I’m not talking about personas conjured up out of the best of “internal thinking,” or what Adele Revella, founder of the Buyer Persona Institute, calls “making stuff up.” This route to personas leads you astray and is often the foundation for lackluster marketing. You need to talk with clients who have recently purchased your product or solution, as well as a few prospects that wandered over to the competition or decided not to buy at all.
What Should You Include in a Buyer Persona?
In a buyer persona, you need to answer the following questions.
- What Pushed the Business Leaders to Deal with the Problem?

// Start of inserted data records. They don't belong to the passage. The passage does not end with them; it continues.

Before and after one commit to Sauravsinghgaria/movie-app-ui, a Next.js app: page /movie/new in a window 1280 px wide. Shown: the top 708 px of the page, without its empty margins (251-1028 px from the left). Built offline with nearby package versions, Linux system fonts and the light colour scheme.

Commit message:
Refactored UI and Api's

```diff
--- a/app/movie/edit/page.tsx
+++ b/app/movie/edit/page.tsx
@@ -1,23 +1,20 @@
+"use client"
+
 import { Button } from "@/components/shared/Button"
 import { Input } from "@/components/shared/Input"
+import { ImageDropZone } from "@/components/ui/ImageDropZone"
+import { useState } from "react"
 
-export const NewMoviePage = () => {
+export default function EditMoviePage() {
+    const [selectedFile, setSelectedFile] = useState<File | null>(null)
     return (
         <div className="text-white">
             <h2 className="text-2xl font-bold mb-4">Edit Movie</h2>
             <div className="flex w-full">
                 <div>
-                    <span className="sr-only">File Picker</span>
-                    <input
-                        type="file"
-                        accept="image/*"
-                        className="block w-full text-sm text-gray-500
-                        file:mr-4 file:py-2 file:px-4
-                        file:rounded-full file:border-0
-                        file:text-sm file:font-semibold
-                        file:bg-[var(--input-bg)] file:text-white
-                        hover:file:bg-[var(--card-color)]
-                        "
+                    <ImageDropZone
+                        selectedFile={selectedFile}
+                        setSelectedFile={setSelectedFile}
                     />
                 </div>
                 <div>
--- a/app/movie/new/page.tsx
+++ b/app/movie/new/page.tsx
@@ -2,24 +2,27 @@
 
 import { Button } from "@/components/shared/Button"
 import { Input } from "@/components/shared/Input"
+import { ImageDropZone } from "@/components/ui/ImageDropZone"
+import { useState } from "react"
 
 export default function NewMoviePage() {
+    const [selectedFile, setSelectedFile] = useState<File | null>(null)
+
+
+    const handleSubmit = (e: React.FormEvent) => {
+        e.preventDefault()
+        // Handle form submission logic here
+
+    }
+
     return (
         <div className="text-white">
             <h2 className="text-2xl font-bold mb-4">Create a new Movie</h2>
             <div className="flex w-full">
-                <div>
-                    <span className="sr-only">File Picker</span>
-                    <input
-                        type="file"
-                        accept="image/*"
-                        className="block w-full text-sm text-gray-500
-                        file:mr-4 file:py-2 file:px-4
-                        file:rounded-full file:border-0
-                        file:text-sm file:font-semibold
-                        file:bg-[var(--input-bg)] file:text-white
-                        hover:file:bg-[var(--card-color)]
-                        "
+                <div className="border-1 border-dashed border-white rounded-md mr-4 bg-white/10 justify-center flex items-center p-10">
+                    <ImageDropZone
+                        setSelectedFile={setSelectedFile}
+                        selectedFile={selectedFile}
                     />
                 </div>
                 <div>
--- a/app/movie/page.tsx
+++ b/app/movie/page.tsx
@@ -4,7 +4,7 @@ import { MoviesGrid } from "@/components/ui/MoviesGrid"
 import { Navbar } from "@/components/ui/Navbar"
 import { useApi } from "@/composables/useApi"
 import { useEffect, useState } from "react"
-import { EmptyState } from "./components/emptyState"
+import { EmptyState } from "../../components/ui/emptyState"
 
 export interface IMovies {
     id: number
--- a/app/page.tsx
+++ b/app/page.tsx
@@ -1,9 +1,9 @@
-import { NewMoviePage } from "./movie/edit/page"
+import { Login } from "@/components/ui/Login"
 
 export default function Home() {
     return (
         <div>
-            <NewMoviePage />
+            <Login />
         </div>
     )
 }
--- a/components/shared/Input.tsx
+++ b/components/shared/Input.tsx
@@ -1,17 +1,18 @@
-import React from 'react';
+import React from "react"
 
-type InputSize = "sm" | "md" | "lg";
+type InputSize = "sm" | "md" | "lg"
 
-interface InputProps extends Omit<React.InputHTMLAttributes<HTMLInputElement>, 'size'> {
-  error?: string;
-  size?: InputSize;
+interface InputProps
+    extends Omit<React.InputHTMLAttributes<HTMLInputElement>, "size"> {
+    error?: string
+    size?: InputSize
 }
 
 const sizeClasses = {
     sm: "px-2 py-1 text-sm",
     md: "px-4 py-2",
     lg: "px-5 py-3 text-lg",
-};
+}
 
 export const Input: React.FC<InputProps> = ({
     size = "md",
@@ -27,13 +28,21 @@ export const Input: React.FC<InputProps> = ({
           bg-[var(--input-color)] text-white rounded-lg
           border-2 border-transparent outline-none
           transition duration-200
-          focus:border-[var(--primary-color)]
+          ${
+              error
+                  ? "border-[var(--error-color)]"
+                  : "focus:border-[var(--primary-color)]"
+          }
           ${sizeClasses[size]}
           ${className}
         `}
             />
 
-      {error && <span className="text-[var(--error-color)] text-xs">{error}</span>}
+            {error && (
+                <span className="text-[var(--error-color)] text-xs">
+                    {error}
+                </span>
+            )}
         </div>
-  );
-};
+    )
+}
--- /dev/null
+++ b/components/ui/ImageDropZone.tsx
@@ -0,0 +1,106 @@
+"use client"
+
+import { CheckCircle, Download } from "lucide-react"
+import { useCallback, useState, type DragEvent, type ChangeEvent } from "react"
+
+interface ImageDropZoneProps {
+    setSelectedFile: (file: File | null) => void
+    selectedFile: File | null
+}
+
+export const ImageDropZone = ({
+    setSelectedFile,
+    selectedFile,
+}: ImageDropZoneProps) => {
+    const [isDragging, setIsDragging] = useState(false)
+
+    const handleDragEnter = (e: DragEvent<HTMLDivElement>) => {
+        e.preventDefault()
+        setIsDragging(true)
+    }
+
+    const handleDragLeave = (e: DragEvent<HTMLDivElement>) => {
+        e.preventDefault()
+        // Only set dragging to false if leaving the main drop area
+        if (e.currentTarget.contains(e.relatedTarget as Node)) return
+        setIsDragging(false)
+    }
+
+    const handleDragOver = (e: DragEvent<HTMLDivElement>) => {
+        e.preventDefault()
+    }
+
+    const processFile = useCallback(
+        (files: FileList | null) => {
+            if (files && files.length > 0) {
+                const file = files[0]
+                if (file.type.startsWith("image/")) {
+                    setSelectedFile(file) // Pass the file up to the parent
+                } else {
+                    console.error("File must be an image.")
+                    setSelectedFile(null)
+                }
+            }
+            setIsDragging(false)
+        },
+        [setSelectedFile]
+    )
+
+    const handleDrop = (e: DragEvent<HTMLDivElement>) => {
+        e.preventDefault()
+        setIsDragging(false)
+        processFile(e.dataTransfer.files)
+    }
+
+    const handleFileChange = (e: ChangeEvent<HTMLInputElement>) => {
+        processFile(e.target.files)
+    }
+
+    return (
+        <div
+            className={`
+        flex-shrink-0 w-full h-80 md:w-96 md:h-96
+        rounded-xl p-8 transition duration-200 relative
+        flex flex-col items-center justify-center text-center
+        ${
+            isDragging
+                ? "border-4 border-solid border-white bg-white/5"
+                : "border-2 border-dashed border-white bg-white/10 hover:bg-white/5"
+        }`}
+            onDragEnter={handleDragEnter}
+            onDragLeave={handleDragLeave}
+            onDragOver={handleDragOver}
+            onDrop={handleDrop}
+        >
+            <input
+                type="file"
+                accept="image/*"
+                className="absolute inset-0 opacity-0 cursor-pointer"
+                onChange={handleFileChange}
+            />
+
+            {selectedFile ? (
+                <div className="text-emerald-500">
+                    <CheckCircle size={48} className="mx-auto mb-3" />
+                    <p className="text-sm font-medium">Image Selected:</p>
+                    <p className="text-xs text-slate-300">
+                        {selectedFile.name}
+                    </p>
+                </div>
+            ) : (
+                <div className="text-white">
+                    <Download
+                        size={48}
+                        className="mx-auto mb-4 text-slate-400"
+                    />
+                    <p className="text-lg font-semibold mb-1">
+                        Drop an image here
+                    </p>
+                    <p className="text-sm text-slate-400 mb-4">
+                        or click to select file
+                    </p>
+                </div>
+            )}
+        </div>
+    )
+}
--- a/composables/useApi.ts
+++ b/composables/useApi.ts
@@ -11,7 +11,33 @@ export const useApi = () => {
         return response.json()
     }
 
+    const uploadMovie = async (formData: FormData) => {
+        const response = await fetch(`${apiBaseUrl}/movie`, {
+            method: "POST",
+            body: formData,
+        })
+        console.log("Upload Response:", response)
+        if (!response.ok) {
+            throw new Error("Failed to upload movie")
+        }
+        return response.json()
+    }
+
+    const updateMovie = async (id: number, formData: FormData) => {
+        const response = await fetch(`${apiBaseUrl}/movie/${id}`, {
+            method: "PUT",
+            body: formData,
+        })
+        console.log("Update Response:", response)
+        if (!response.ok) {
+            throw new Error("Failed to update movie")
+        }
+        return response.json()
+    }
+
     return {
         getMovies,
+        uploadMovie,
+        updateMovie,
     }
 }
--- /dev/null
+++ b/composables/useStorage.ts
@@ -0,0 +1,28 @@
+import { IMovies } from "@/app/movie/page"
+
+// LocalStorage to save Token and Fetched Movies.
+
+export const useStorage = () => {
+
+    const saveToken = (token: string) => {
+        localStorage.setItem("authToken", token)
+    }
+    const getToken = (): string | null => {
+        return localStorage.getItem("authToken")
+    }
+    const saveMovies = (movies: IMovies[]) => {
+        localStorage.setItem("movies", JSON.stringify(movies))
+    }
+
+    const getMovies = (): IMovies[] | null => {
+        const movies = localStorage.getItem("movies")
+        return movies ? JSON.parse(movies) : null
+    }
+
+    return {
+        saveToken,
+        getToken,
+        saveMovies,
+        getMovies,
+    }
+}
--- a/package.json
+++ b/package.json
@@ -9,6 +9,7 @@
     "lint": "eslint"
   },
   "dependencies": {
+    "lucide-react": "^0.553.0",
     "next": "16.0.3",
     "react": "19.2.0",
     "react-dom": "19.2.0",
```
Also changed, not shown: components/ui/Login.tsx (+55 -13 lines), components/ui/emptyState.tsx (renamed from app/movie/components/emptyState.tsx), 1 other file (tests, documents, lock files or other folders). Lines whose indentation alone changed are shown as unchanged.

Business leaders working in lean corporate environments are juggling multiple priorities and have to sift through them to decide which to address first. You want to understand what triggers leaders to move from “living with the pain” to “dealing with the pain.” For example, perhaps their decision to invest in a new marketing automation solution resulted from losing market share to a competitor. Or maybe a lower return on investment at a trade show spurred marketing managers to hire a telemarketing company to build awareness of the company’s trade show attendance and set appointments with decision makers at the show.
- What Are Buyers Hoping to Accomplish?
- What Obstacles Stand in the Way of a Purchase?
- What is the Buyer’s Journey?
- How Do Buyers Make the Final Decision?
You need to understand what the prospect or buyer wants to achieve. In other words, how do they define a successful purchase? How will their business change for the better as a result of this purchase? In the case of the organization that invested in telemarketing, success would likely be a return of a specific percentage on their trade show investment.
Many buying decisions do not go smoothly from initial awareness to the sale. Obstacles litter the path to purchase—internal politics, budget limitations, and poor messaging that causes confusion about product features and benefits. The more you know, the more you can empathize with the prospect’s challenges and help them through the process.
When you’re selling to other business people, it’s usually not one person who’s making the buying decision. There are usually several people who influence the final “yea” or “nay," and you need to know who they are, the roles they play, and the questions they ask along the way. You may discover that you need to develop a few personas based on the parts that people play. For example, an engineer may be all for a piece of equipment that will make his life easier, but the owner of his company likely will be more focused on the return on investment he can achieve. Each of these individuals needs to be approached differently in your marketing outreach.
Last but not least you want to understand how your buyer makes the final buying decision. What features or attributes of your product, service or solution allowed it to float to the top or, on the other hand, pushed it out of consideration.
Creating Content Based on Buyer Personas
Once you understand your customers and every aspect of their buying decision, you can craft content that truly speaks to them, answers their questions and moves them step by step through the buying process. They are a core element of your B2B marketing strategy because fleshed out personas enable you to create content that resonates with prospects, setting your company apart from your competition.
For information about how 3D2B can help you with business to business content marketing, call +1 718 709 0900 or +39 06 978 446 60 (EMEA).